|Scientific Name:||Birgus latro (Linnaeus, 1767)|
|Red List Category & Criteria:||Data Deficient ver 2.3|
|Previously published Red List assessments:|
|Range Description:||Widely distributed throughout the western Pacific and Indian Oceans, occurring almost exclusively on oceanic islands or on small offshore islets adjacent to large continental islands. (L. Eldredge. pers comm. 1996)|
Native:American Samoa; Australia; British Indian Ocean Territory; Christmas Island; Cook Islands; Fiji; French Polynesia; Guam; India; Indonesia; Japan; Kiribati; Malaysia; Marshall Islands; Micronesia, Federated States of ; Nauru; New Caledonia; Niue; Northern Mariana Islands; Palau; Papua New Guinea; Philippines; Samoa; Seychelles; Solomon Islands; Taiwan, Province of China; Tanzania, United Republic of; Thailand; Tokelau; Tonga; Tuvalu; Vanuatu
|Range Map:||Click here to open the map viewer and explore range.|
|Population:||The populations are reportedly quite large, with one of the largest populations being on Caroline Island. It is believed that the coconut crab is quite common on some islands, but rather rare on others.|
|Habitat and Ecology:||Coconut crabs live alone in underground burrows and rock crevices. They dig their own burrows in sand or loose soil. During the day, the animal stays hidden, to protect itself from predators and reduce water loss from heat. They live almost exclusively on land, and some have been found up to 6 km from the ocean. |
Mating occurs near the sea. After this the female lives within 100 metres of the sea to regularly moisten herself with seawater. The young (as zoea) are spawned from the eggs into the water. The zoea takes 3-6 weeks to go through 4-5 zoea stages and form an ampbibious stage called a glaucothoe. The benthic, shrimplike glaucothoe finds a minute shell and after 3-4 weeks it migrates ashore. After about 4 weeks of living around the high tide mark, it transforms into a juvenile crab, which continues to use a gastropod shell for 1-2 years, and lives very secretively in burrows.

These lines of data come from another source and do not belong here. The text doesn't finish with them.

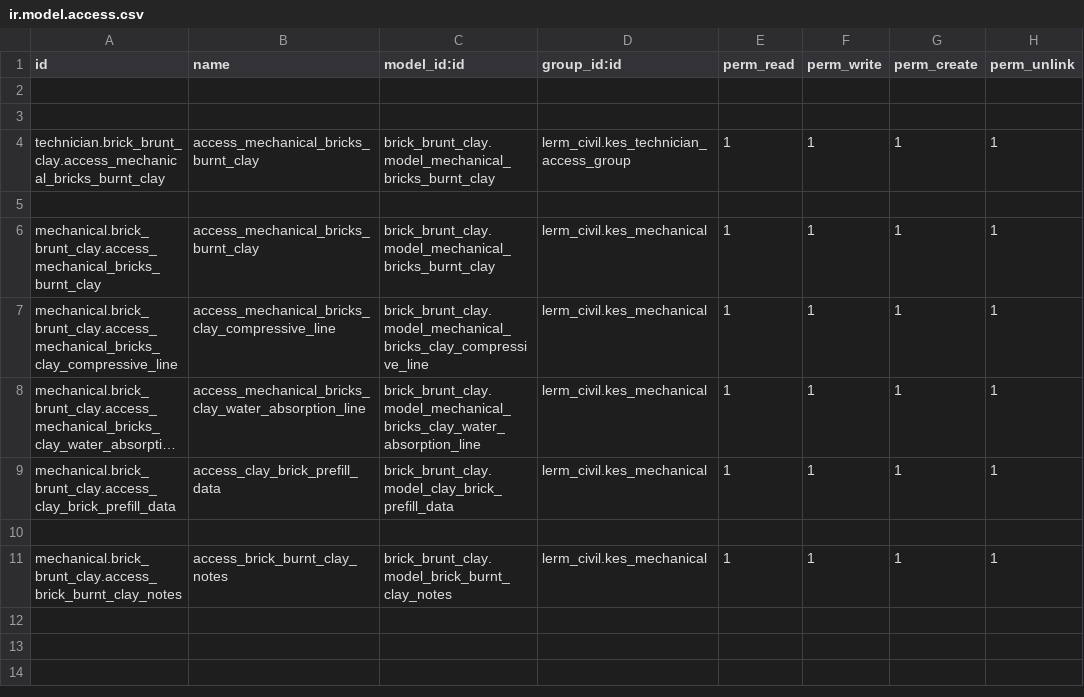
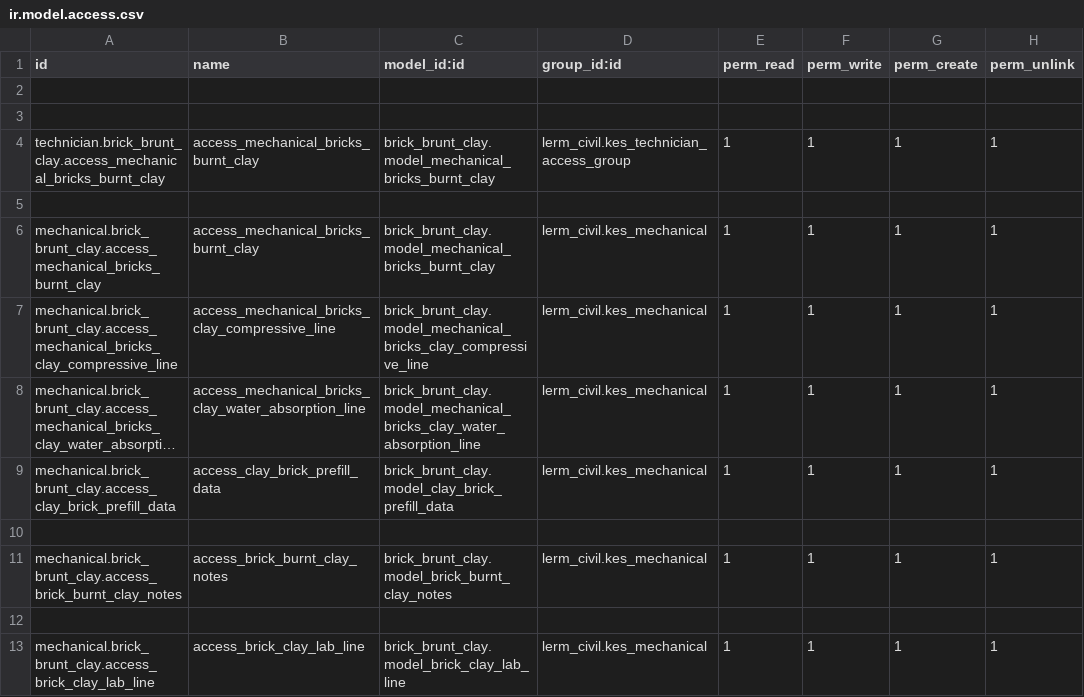
Before and after one commit to Usman-Shaikhnag/lerm_civil_products, a CSV file: brick_brunt_clay/security/ir.model.access.csv, drawn as a sheet; long unchanged cells end in …; the diff names each change by its address in the sheet, - before the commit and + after, or states it on an @@ line.

```diff
--- a/brick_brunt_clay/security/ir.model.access.csv
+++ b/brick_brunt_clay/security/ir.model.access.csv
+row 12: (empty)
+row 13: mechanical.brick_brunt_clay.access_brick_clay_lab_line | access_brick_clay_lab_line | brick_brunt_clay.model_brick_clay_lab_line | lerm_civil.kes_mechanical | 1 | 1 | 1 | 1
```
Also changed, not shown: concrete_cube/security/ir.model.access.csv, fine_aggregate/security/ir.model.access.csv, 6 other files.
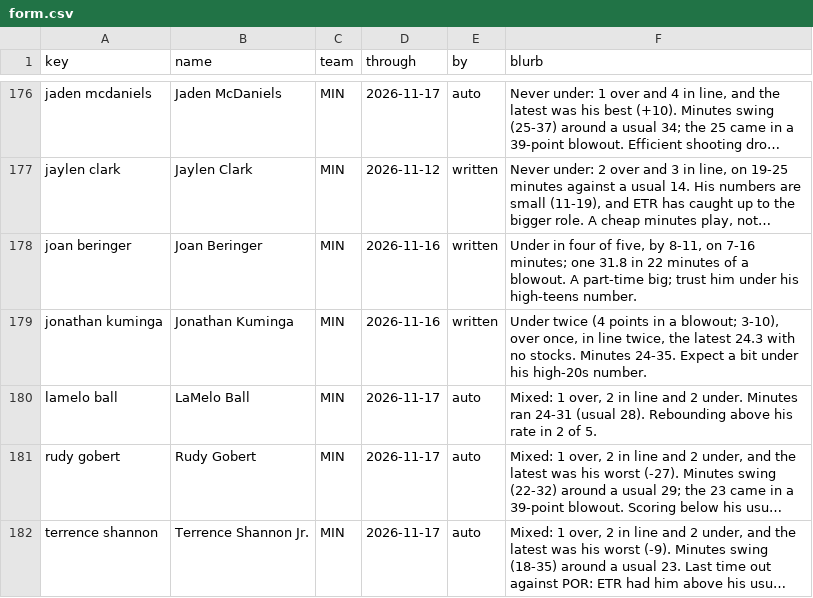
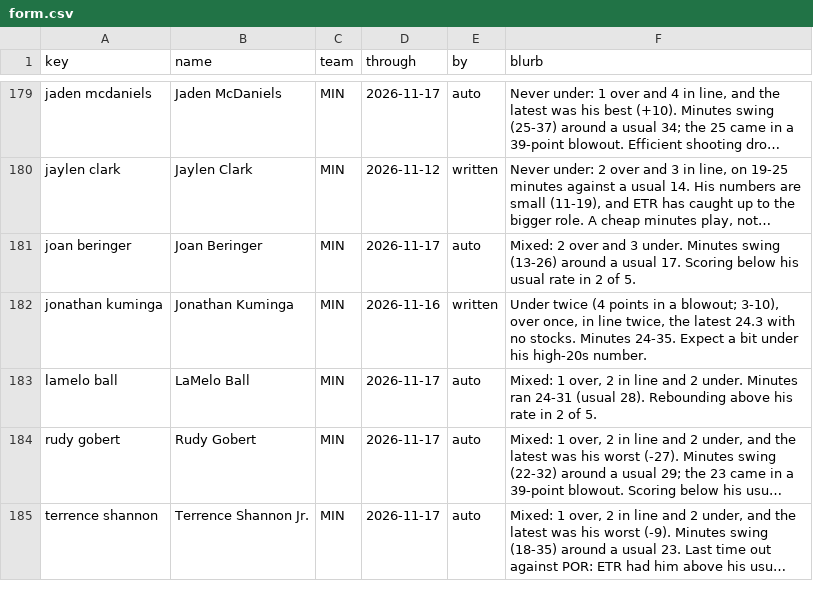
Before and after one commit to JonBoyBeats/br_rankings, a CSV file: analysis/nba/form.csv, drawn as a sheet; only a part is shown, gaps mark what is left out; long unchanged cells end in …; addresses are those after the commit; the diff covers the shown part only; the diff names each change by its address in the sheet, - before the commit and + after, or states it on an @@ line.

```diff
--- a/analysis/nba/form.csv
+++ b/analysis/nba/form.csv
-D181 (through): 2026-11-16
+D181 (through): 2026-11-17
-E181 (by): written
+E181 (by): auto
-F181 (blurb): Under in four of five, by 8-11, on 7-16 minutes; one 31.8 in 22 minutes of a blowout. A part-time big; trust him under his high-teens number.
+F181 (blurb): Mixed: 2 over and 3 under. Minutes swing (13-26) around a usual 17. Scoring below his usual rate in 2 of 5.
```
Also changed, not shown: 3 added rows and 63 edited cells elsewhere in this file, analysis/nba/takes/2026-11-19_recent.csv, 2 other files.
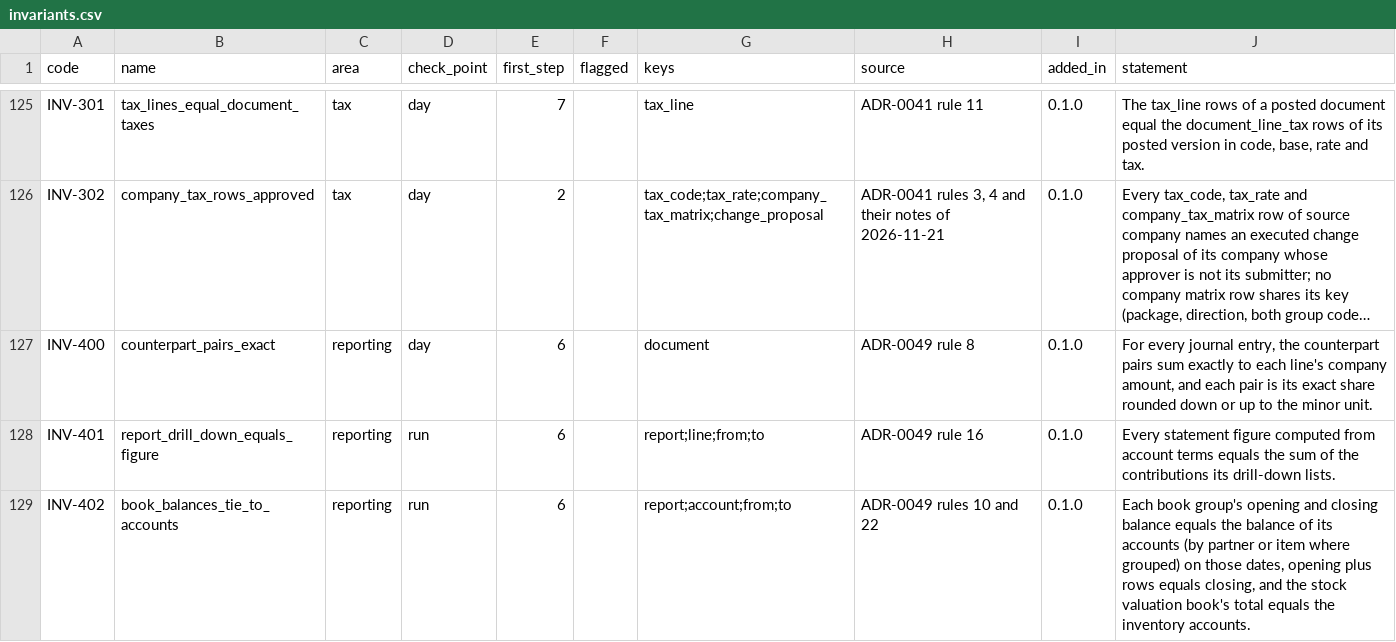
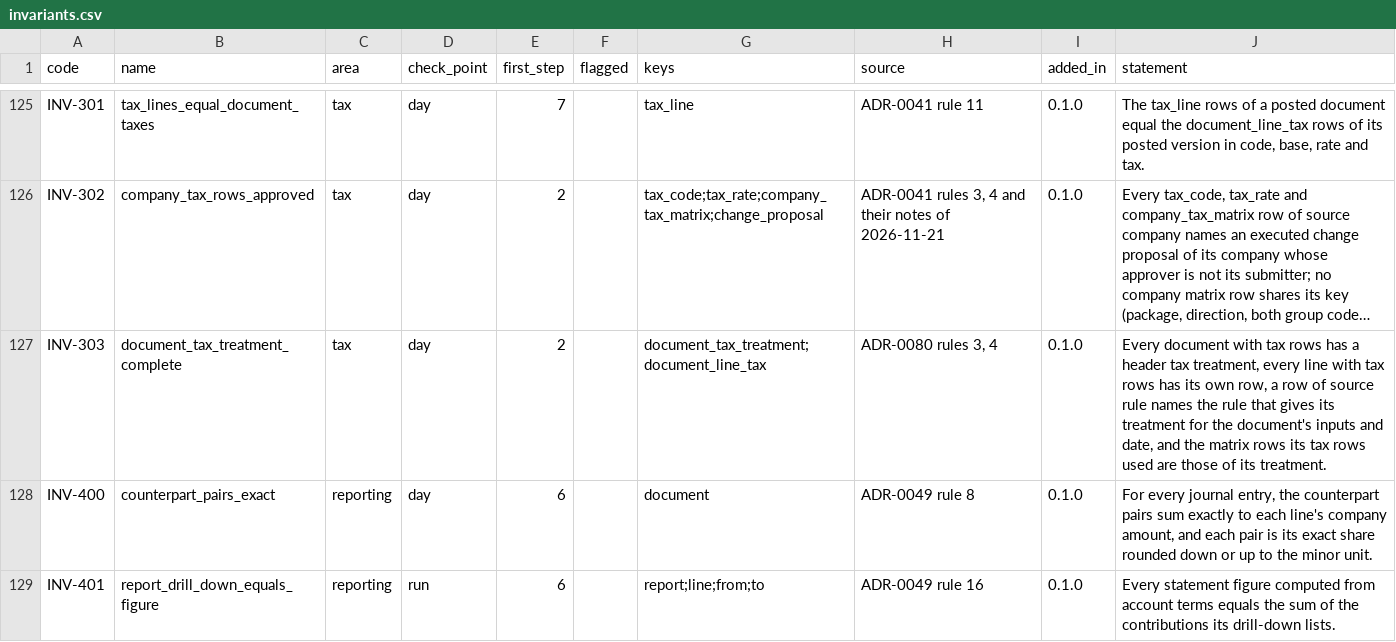
Before and after one commit to AnGaudium/ERPMe, a CSV file: docs/catalogs/invariants.csv, drawn as a sheet; only a part is shown, gaps mark what is left out; the shorter side is filled out with more unchanged rows; long unchanged cells end in …; the diff names each change by its address in the sheet, - before the commit and + after, or states it on an @@ line.

```diff
--- a/docs/catalogs/invariants.csv
+++ b/docs/catalogs/invariants.csv
+row 127: INV-303 | document_tax_treatment_complete | tax | day | 2 |  | document_tax_treatment;document_line_tax | ADR-0080 rules 3, 4 | 0.1.0 | Every document with tax rows has a header tax treatment, every line with tax rows has its own row, a row of source rule names the rule that gives its treatment for the document's inputs and date, and the matrix rows its tax rows used are those of its treatment.
```
Also changed, not shown: docs/catalogs/personal-data-exclusions.csv, docs/catalogs/settings.csv, 28 other files.
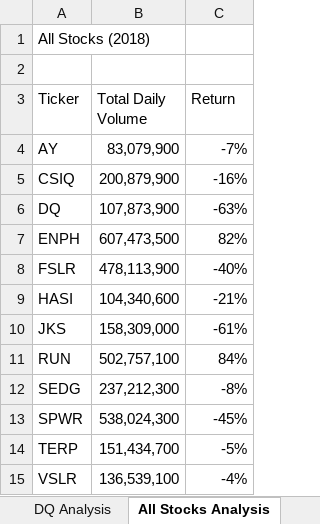
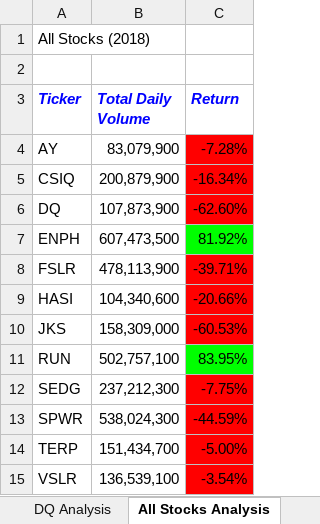
Before and after one commit to cwbyrd/Stock-Analysis, an Excel workbook: green_stocks.xlsm, sheet All Stocks Analysis, drawn as a sheet; values as stored, in another font and other column widths than the file's, no borders; the diff names each change by its address in the sheet, - before the commit and + after, or states it on an @@ line.

Commit message:
Added Formatting to All Stocks Analysis Tab

```diff
--- a/green_stocks.xlsm (sheet All Stocks Analysis)
+++ b/green_stocks.xlsm (sheet All Stocks Analysis)
@@ A3:C3 bold: off → on, italic: off → on, text colour: black → #0000FF @@
-C4 (Return): -7%
+C4 (Return): -7.28%
-C4:C6 fill: none
+C4:C6 fill: #FF0000
-C5 (Return): -16%
+C5 (Return): -16.34%
-C6 (Return): -63%
+C6 (Return): -62.60%
-C7 (Return): 82%
+C7 (Return): 81.92%
-C7 fill: none
+C7 fill: #00FF00
-C8 (Return): -40%
+C8 (Return): -39.71%
-C8:C10 fill: none
+C8:C10 fill: #FF0000
-C9 (Return): -21%
+C9 (Return): -20.66%
-C10 (Return): -61%
+C10 (Return): -60.53%
-C11 (Return): 84%
+C11 (Return): 83.95%
-C11 fill: none
+C11 fill: #00FF00
-C12 (Return): -8%
+C12 (Return): -7.75%
-C12:C15 fill: none
+C12:C15 fill: #FF0000
-C13 (Return): -45%
+C13 (Return): -44.59%
-C14 (Return): -5%
+C14 (Return): -5.00%
-C15 (Return): -4%
+C15 (Return): -3.54%
```
Also changed, not shown: sheet 2018, hidden cells.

They are solitary and usually nocturnal, especially where human activity is frequent. They are omnivorous, commonly eating the fallen fruit of Pandanus and the Coconut Palm.
The Coconut Crab is esteemed as food. Unfortunately, it is easily over-harvested, because of its complex life-cycle and slow growth rate. Coastal development on many islands also reduces the natural habitat of the crab.
The juvenile coconut crab is vulnerable to introduced carnivores such as rats and pigs, and ants such as the yellow crazy ant.
|Conservation Actions:||The coconut crab is protected in some areas, with minimum sizes for taking and a protected breeding period.|
Baillie, J. and Groombridge, B. (eds). 1996. 1996 IUCN Red List of Threatened Animals. pp. 378. International Union for Conservation of Nature, Gland, Switzerland and Cambridge, UK.
Groombridge, B. (ed.). 1994. 1994 IUCN Red List of Threatened Animals. IUCN, Gland, Switzerland and Cambridge, UK.
IUCN. 1990. IUCN Red List of Threatened Animals. IUCN, Gland, Switzerland and Cambridge, UK.
Wells, S.M., Pyle, R.M. and Collins, N.M. (compilers) 1983. The IUCN Invertebrate Red Data Book. IUCN, Gland, Switzerland and Cambridge, UK.
|Citation:||Eldredge, L.G. 1996. Birgus latro. The IUCN Red List of Threatened Species 1996: e.T2811A9484078.Downloaded on 22 March 2018.|